In 2000-01, Queensland's real GSP growth was 2.0%, which was 3.0 percentage points below Queensland's annual average growth for real GSP in the period between 1991-92 and 2001-02.

Domestic conditions such as high interest rates between November 1999 and August 2000 and the rise in oil prices as well as the effects of the introduction of the goods and services tax restrained growth in private investment expenditure (as measured by private gross fixed capital formation) and household consumption expenditure in 2001-02. These combined with slow international economic growth were likely reasons for the decline in Queensland's GSP growth over 2000-01.

From 1998-99 to 2001-02, with the exception of 2000-01, economic growth in each period has been more than 1.4 percentage points stronger in Queensland than in Australia. Reasons for stronger growth in Queensland compared to Australia may have included population growth, particularly from net migration (both international and inter-state), labour productivity, lower taxation levels, household final consumption expenditure, and private investment expenditure.

GROWTH IN REAL GSP(a) QUEENSLAND COMPARED WITH AUSTRALIA'S GROWTH IN REAL GDP

This graph compares Queensland's real GSP with Australia's real GDP

(a) Based on GSP, chain volume estimates, experimental series. Reference year for chain volume measures is 2000-01. Further details can be found in end note 1.

Source: Australian National Accounts: State Accounts (cat. no. 5220.0).

Household consumption and private investment

Household final consumption expenditure includes expenditure on cars, furniture, clothing, food and services and contributed 62.4% of Queensland's GSP in 2001-02. Private gross fixed capital formation expenditure (or private investment) includes dwellings, other buildings and structures and machinery and equipment and contributes 20.8% of Queensland's GSP. Consequently, changes in household consumption and private investment have considerable impact on movements in Queensland's GSP.

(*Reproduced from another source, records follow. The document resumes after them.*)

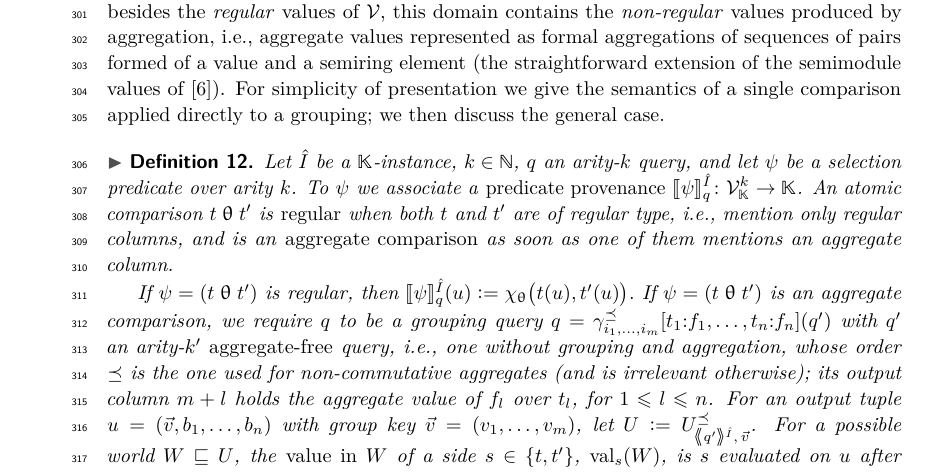
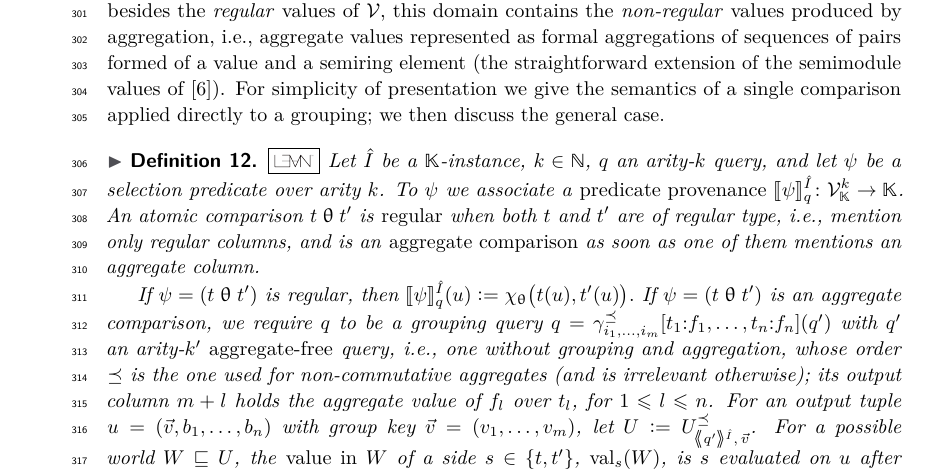
Before and after one commit to pratik2358/provsql_having, a LaTeX paper (main.tex, which reads semantics.tex): part of page 8 of 54, cut so that both start at the same text. Compiled offline with pdfLaTeX.

Commit message:
Anchor the definition of the predicate provenance to its Lean counterpart

```diff
--- a/semantics.tex
+++ b/semantics.tex
@@ -113,6 +113,7 @@ general case.
 
 \begin{definition}
 \label{def:semantics}
+\lean{HavingSemantics}{Having.havingProv}
 Let $\hat I$ be a $\mathbb K$-instance, $k\in\NN$, $q$ an arity-$k$
 query, and let
 $\psi$ be a selection predicate over arity~$k$. To $\psi$ we associate a
```
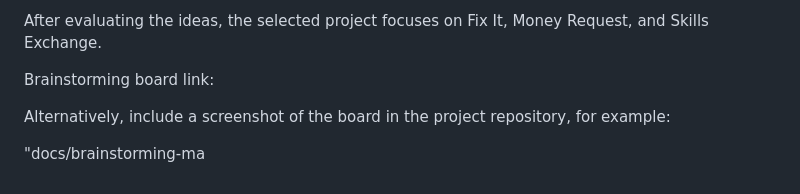
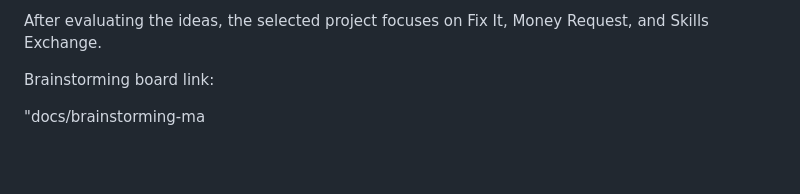
Before and after one commit to bessaidashraf-alt/web_dev_2026_g8_ensia, a Markdown page: IDEA.md, the part around the change. Rendered like a GitHub page; blank space fills up the shorter version.

```diff
--- a/IDEA.md
+++ b/IDEA.md
@@ -101,6 +101,5 @@ After evaluating the ideas, the selected project focuses on Fix It, Money Reques
 
 Brainstorming board link:
 
-Alternatively, include a screenshot of the board in the project repository, for example:
 
 "docs/brainstorming-ma
```
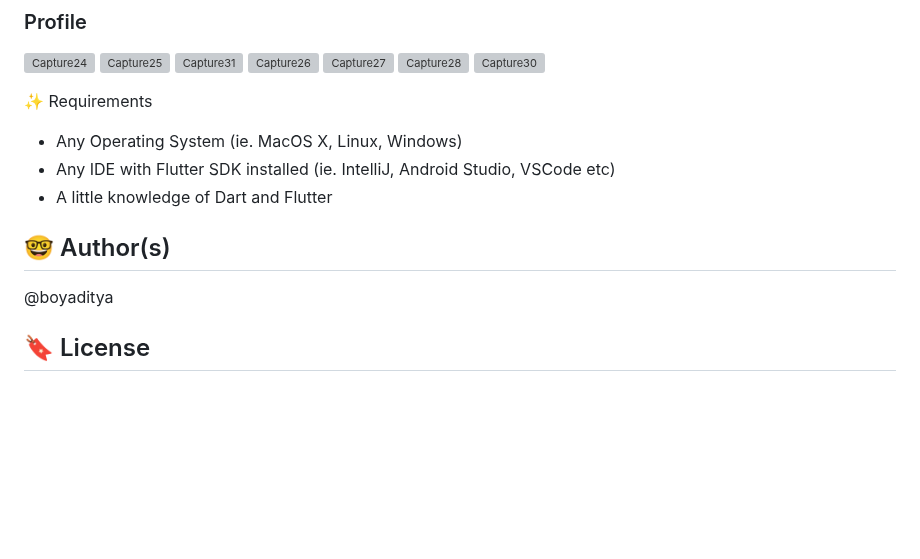
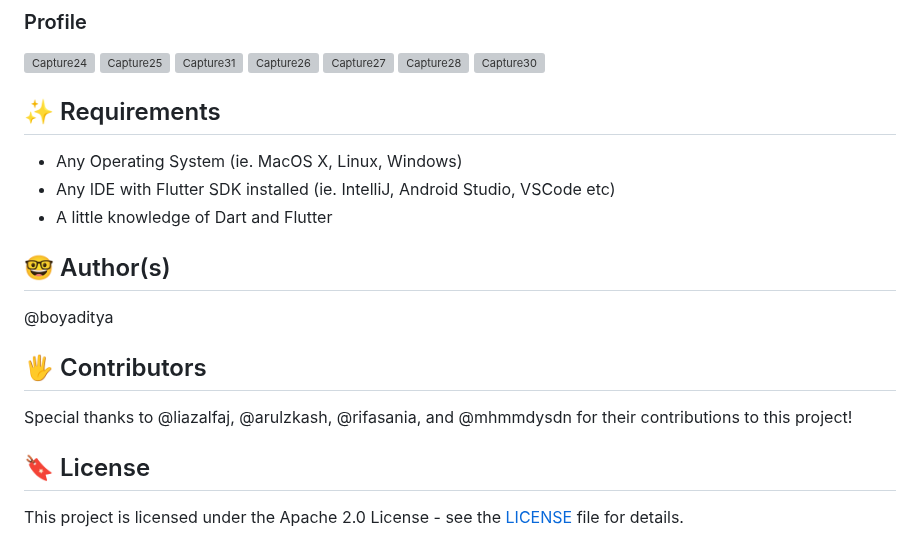
Before and after one commit to boyaditya/flutter-outpatient-hospital-app, a Markdown page: README.md, the part around the change. Drawn GitHub-style; blank space fills up the shorter version; grey boxes are pictures that could not be loaded.

```diff
--- a/README.md
+++ b/README.md
@@ -54,7 +54,7 @@ FastAPI for the back-end, and MySQL as the database.
 ![Capture28](https://github.com/user-attachments/assets/c307aa9e-3109-4a8a-87f7-9e819295a83a)
 ![Capture30](https://github.com/user-attachments/assets/2c9f4d64-e5f5-419b-b753-941455ad675a)
 
-✨ Requirements
+## ✨ Requirements
 - Any Operating System (ie. MacOS X, Linux, Windows)
 - Any IDE with Flutter SDK installed (ie. IntelliJ, Android Studio, VSCode etc)
 - A little knowledge of Dart and Flutter
@@ -62,4 +62,8 @@ FastAPI for the back-end, and MySQL as the database.
 ## 🤓 Author(s)
 @boyaditya
 
+## 🖐 Contributors
+Special thanks to @liazalfaj, @arulzkash, @rifasania, and @mhmmdysdn for their contributions to this project!
+
 ## 🔖 License
+This project is licensed under the Apache 2.0 License - see the [LICENSE](./LICENSE) file for details.
```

Since 1992, household final consumption expenditure and private investment expenditure have contributed strongly to Queensland's real GSP growth.

Between 1991-92 and 2001-02, Queensland's average annual growth in household final consumption expenditure, outperformed all states and territories, except Northern Territory. Between 1992-93 and 2001-02, average annual household final consumption expenditure growth was 4.2%, compared with 3.6% for Australia.

Between 1991-92 and 2001-02, Queensland's average private investment annual growth (as measured by fixed capital formation expenditure) was 7.4%, compared with 7.0% for Australia.


QUEENSLAND'S PURCHASING POWER

Real GSP does not account for changes in the purchasing power of income generated by states or territories. The purchasing power between two economies will be equal when a unit of currency can buy the same basket of goods in both economies. For example, if the price of imports into Queensland increases relative to the price of exports (i.e. a change in the terms of trade), then the purchasing power of the income generated by Queensland will reduce. That is, the Queensland economy will not be able to afford the same basket of goods with the same unit of currency.

A better measure of the real purchasing power of income generated by domestic production is chain volume GSP adjusted for changes in the terms of trade, which is referred to as real gross state domestic income (RGSDI).

Generally, between 1991-92 and 2001-02, the pattern of RGSDI growth for Queensland follows the pattern of growth in Queensland's GSP. However there are some notable differences between 1998-99 and 2001-02.

For 1998-99 and 1999-2000, Queensland's RGSDI growth was less than Queensland's real GSP growth. In 1998-99, RGSDI growth was 5.6%, compared with growth in GSP of 6.7%. In 1999-2000, RGSDI growth was 5.4%, compared with growth in real GSP growth of 6.4%. This had the effect of suppressing the benefits of economic growth such as higher incomes and standard of living.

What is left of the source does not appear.